High incidence of serious offences involving teenage males

Various measures should be put in place to veer persons away from a life of crime and rehabilitate those already in the prison system.

This is the view of Justice Adrian Saunders, the president of the Caribbean Court of Justice (CCJ).

Within the last month, there has been a high incidence of serious offences with persons under the age of 25 being convicted or charged.

The vast majority within that cohort have been teenagers.

This week, a 19-year-old was charged with the murder of a security guard who worked at the St Vincent and the Grenadines Electricity Services (VINLEC).

Last Thursday, another 19-year-old was sentenced to six years in prison for burglary.

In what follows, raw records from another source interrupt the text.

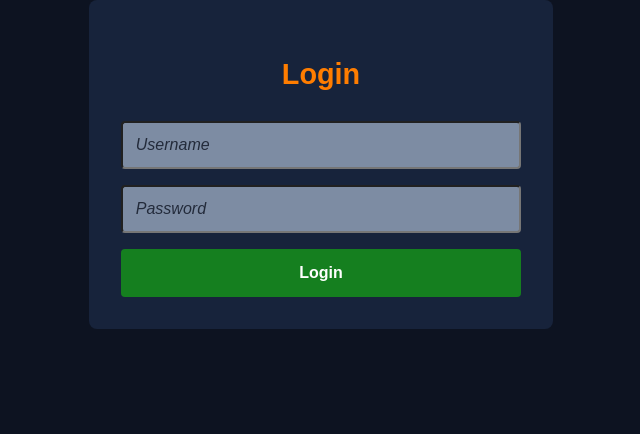
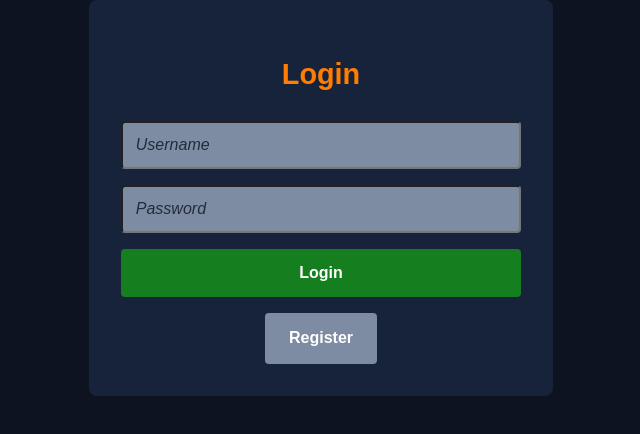
Before and after one commit to Chupiik/CineMetrics, a React (Vite) app in the folder frontend/: page /login in a window 1280 px wide. Shown: the top 434 px of the page, without its empty margins (319-959 px from the left). Built offline with nearby package versions, Linux system fonts and the light colour scheme.

Commit message:
Updated login/register form to validate inputs

```diff
--- a/frontend/src/components/Form.jsx
+++ b/frontend/src/components/Form.jsx
@@ -1,6 +1,6 @@
-import {useState} from "react"
+import React, {useState} from "react"
 import api from "../api"
-import {useNavigate} from "react-router-dom"
+import {Link, useNavigate} from "react-router-dom"
 import {ACCESS_TOKEN, REFRESH_TOKEN} from "../constants"
 import "../styles/Form.css"
 import LoadingIndicator from "./LoadingIndicator";
@@ -9,13 +9,21 @@ function Form({route, method}) {
     const [username, setUsername] = useState("")
     const [password, setPassword] = useState("")
     const [loading, setLoading] = useState(false)
+    const [errorMessage, setErrorMessage] = useState("");
     const navigate = useNavigate()
 
     const name = method === "login" ? "Login" : "Register"
     const handleSubmit = async (e) => {
+        e.preventDefault();
+        setErrorMessage("");
+
+
+        if (!username || !password) {
+            setErrorMessage("Please fill out the username and password.");
+            return;
+        }
+
         setLoading(true);
-        e.preventDefault();
-
         try {
             const res = await api.post(route, {username, password})
             if (method === "login") {
@@ -26,18 +34,27 @@ function Form({route, method}) {
                 navigate("/login")
             }
         } catch (error) {
-            alert(error);
+            if (error.response.status === 401) {
+                setErrorMessage("Invalid credentials. Please check your username and password.");
+            } else if (error.response.status === 400) {
+                setErrorMessage("An account with this username already exists. Please choose another username.");
+            } else {
+                setErrorMessage("An unexpected error occurred. Please try again later.");
+            }
         } finally {
             setLoading(false);
         }
 
     };
 
-    return <form onSubmit={handleSubmit} className="login-form-container">
+    return (
+        <div>
+            <form onSubmit={handleSubmit} className="login-form-container">
                 <h1>{name}</h1>
                 <input
                     className="form-input"
                     type="text"
+                    required
                     value={username}
                     onChange={(e) => setUsername(e.target.value)}
                     placeholder="Username"
@@ -45,16 +62,38 @@ function Form({route, method}) {
                 <input
                     className="form-input"
                     type="password"
+                    required
                     value={password}
                     onChange={(e) => setPassword(e.target.value)}
                     placeholder="Password"
                 />
-        {loading && <LoadingIndicator/>}
+                {errorMessage && <p className="error-message">{errorMessage}</p>}
+                {loading &&
+                    <div className="loading-indicator">
+                        <LoadingIndicator/>
+                    </div>
+                }
                 <button className="form-button" type="submit">
                     {name}
                 </button>
+                {method === "login" && (
+                    <div className="login-register-button-container">
+                        <Link to="/register" className="login-register-button">
+                            Register
+                        </Link>
+                    </div>
+                )}
+                {method !== "login" && (
+                    <div className="login-register-button-container">
+                        <Link to="/login" className="login-register-button">
+                            Login
+                        </Link>
+                    </div>
+                )}
+
             </form>
-
+        </div>
+    )
 }
 
 export default Form
--- a/frontend/src/styles/Form.css
+++ b/frontend/src/styles/Form.css
@@ -67,6 +67,58 @@
     cursor: not-allowed;
 }
 
+.loading-indicator {
+    display: flex; /* Useful if you need to align children inside */
+    justify-content: center; /* Horizontally align children */
+    align-items: center; /* Vertically align children */
+    margin: 10px;
+}
+
+.error-message {
+    color: var(--danger-color);
+    font-size: 0.9rem;
+    margin-top: -10px; /* Adjust spacing if necessary */
+    margin-bottom: 10px;
+    text-align: left; /* Align with inputs */
+}
+
+.login-register-button-container {
+    margin-top: 1rem; /* Adds spacing above the Register button */
+    text-align: center;
+}
+
+.login-register-button {
+    display: inline-block;
+    padding: 0.8rem 1.5rem;
+    font-size: 1rem;
+    font-weight: bold;
+    color: var(--secondary-color);
+    background-color: var(--infoText-color);
+    border: none;
+    border-radius: 4px;
+    cursor: pointer;
+    text-decoration: none; /* Removes underline */
+    transition: background-color 0.3s ease, transform 0.2s ease;
+}
+
+.login-register-button:hover {
+    background-color: var(--primary-color); /* Lighter orange on hover */
+    transform: translateY(-2px); /* Lift effect on hover */
+    box-shadow: 0 4px 8px rgba(0, 0, 0, 0.15); /* Adds shadow */
+}
+
+.login-register-button:focus {
+    outline: none;
+    box-shadow: 0 0 0 3px rgba(255, 123, 0, 0.4); /* Focus ring in orange */
+}
+
+.login-register-button:active {
+    background-color: var(--info-color); /* Muted orange on click */
+    transform: translateY(2px); /* Press down effect */
+    box-shadow: 0 2px 4px rgba(0, 0, 0, 0.2); /* Shadow for pressed state */
+}
+
+
 /* Optional responsive design */
 @media (max-width: 600px) {
     .login-form-container {
```
Also changed, not shown: 1 other file (tests, documents, lock files or other folders). Lines whose indentation alone changed are shown as unchanged.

He is known for a number of similar offences with his first conviction being at age 11.

Two 16-year-olds, Ozem Oliver and Dale Hooper and 17-year-old Timothy Nickie were charged in the last few days with a number of offences including abduction, robbery and threatening to discharge a firearm at four females on August 17 at Villa.

Nickie faces many more serious charges. On Tuesday, he was jointly charged with 23-year-old Deron Bristol for the armed robbery of two female tourists at gunpoint at Villa. He is also charged with robbing a 23-year-old security guard at gunpoint and making off with over EC$750.00 in items.

He was also jointly charged with 23-year-old Michael Scott for wounding.

“I think we need to look at what is happening in the homes of these offenders, at whether there is a pattern that is common thread in the homes of these persons and what social interventions can be made in persons who fit that thread, fit that pattern, if there is indeed a common pattern,” Saunders told SEARCHLIGHT in an interview on Wednesday morning.

Saunders said that as a Vincentian, the current situation was concerning.

And he said that there needs to be some investigation into the causes of crime and what is compelling these persons to engage in criminal activity.

Saunders, who has experience in the law fraternity as a lawyer and a judge, said that lawyers and judges “tend to be at the backend which is really not the best end to deal with if you want to prevent crime from happening.”

“I don’t believe that tackling crime from the standpoint of dealing with the symptom – crime – and heavier law enforcement is by itself enough. We need to look at the causes of crime,” the CCJ president said.

In May this year, a 12-year-old pleaded guilty to burglary. His co-accused, a 20-year-old pleaded guilty to the same charge.

At the end of July, a 20-year-old was charged with the murder of Billy Adams, who was hanging out at a shop with his friends and pregnant girlfriend when he was shot dead.

And last Friday, Anwar Jack, 24, was charged with the murder of Baptist bishop, Ian Enoch.

Saunders believes that there should be ways of engaging with young people in a way that would keep them occupied in productive ways so that they can veer away from a life of crime.

He suggested music, sports, community activities and the possibility of “useful employment of some nature” as possible preventative and rehabilitative measures.